* _EXERCISE PROMPT_
Please report how many lines in these records contain the string "userCredentials", and give nothing besides the number.

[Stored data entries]
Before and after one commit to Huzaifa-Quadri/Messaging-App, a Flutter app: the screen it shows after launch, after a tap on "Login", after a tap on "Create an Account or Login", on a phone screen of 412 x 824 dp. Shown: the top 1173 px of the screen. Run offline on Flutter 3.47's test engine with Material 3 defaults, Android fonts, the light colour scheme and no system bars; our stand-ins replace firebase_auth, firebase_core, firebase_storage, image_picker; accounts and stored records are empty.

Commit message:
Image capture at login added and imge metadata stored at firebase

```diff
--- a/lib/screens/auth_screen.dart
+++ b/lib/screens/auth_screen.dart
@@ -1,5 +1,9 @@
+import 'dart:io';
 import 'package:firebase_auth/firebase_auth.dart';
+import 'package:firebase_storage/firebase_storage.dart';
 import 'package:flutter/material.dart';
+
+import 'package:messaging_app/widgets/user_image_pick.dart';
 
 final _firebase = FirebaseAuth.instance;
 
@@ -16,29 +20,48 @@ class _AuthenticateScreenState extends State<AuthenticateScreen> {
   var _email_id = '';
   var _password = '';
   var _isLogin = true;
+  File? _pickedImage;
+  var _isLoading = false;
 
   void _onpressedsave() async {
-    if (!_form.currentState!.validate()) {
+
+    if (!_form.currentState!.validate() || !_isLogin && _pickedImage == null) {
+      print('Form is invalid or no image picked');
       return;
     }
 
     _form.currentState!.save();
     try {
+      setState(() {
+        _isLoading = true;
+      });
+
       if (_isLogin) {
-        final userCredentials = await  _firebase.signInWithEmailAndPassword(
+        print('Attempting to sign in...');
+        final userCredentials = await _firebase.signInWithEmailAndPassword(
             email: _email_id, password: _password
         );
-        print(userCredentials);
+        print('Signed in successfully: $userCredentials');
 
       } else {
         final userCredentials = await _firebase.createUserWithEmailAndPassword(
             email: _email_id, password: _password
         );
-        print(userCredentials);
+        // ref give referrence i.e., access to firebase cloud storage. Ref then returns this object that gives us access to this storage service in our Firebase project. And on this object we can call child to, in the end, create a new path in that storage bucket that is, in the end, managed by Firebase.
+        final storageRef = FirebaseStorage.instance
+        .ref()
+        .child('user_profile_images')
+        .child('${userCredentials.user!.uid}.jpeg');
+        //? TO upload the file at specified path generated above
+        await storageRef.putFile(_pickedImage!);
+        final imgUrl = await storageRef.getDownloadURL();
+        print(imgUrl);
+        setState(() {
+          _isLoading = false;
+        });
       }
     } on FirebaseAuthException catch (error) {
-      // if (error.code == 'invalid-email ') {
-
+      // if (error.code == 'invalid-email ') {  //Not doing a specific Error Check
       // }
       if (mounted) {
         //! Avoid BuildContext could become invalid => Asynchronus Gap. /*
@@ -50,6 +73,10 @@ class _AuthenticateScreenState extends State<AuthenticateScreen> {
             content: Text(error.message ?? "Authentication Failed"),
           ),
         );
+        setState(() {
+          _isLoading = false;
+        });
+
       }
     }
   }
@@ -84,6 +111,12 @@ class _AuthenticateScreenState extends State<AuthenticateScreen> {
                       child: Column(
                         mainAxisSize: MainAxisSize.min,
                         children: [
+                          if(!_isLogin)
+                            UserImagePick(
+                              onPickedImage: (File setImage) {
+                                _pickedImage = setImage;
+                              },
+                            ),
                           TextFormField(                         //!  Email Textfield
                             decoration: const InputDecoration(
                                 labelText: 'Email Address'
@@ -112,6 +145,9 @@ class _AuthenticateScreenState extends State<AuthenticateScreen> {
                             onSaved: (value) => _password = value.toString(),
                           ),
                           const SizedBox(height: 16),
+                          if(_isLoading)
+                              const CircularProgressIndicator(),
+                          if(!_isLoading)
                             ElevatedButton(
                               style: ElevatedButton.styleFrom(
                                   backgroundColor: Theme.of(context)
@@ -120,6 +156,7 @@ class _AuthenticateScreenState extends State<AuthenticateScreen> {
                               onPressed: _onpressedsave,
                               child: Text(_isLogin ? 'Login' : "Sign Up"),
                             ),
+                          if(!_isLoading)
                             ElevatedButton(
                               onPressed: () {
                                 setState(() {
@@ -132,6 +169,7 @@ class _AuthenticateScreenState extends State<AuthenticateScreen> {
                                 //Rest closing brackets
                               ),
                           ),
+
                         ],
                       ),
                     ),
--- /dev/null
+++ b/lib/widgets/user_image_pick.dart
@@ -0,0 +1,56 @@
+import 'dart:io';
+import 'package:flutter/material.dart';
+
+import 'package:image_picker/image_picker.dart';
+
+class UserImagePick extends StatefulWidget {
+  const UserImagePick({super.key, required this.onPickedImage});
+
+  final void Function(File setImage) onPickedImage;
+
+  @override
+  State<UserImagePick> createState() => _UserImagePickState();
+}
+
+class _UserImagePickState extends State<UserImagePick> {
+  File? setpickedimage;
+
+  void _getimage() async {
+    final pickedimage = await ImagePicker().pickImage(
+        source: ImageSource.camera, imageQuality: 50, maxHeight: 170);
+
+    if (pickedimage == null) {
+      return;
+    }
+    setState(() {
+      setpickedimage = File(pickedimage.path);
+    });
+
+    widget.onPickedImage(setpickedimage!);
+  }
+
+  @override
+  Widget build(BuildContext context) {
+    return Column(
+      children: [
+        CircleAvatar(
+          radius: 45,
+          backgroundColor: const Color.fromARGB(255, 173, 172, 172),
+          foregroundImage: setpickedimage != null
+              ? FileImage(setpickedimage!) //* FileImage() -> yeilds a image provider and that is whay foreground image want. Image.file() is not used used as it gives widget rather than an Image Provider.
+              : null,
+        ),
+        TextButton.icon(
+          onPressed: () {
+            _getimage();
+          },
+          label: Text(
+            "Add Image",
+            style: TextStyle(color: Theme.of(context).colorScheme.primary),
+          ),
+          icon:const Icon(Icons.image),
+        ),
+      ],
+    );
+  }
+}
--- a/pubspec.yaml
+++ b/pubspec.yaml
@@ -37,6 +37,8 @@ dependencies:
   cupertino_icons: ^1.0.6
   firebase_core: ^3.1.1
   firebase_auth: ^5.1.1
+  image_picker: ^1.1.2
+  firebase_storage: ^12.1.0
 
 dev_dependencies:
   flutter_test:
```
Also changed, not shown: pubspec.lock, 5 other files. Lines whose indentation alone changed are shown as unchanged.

* _RESULT OF THE EXERCISE_
7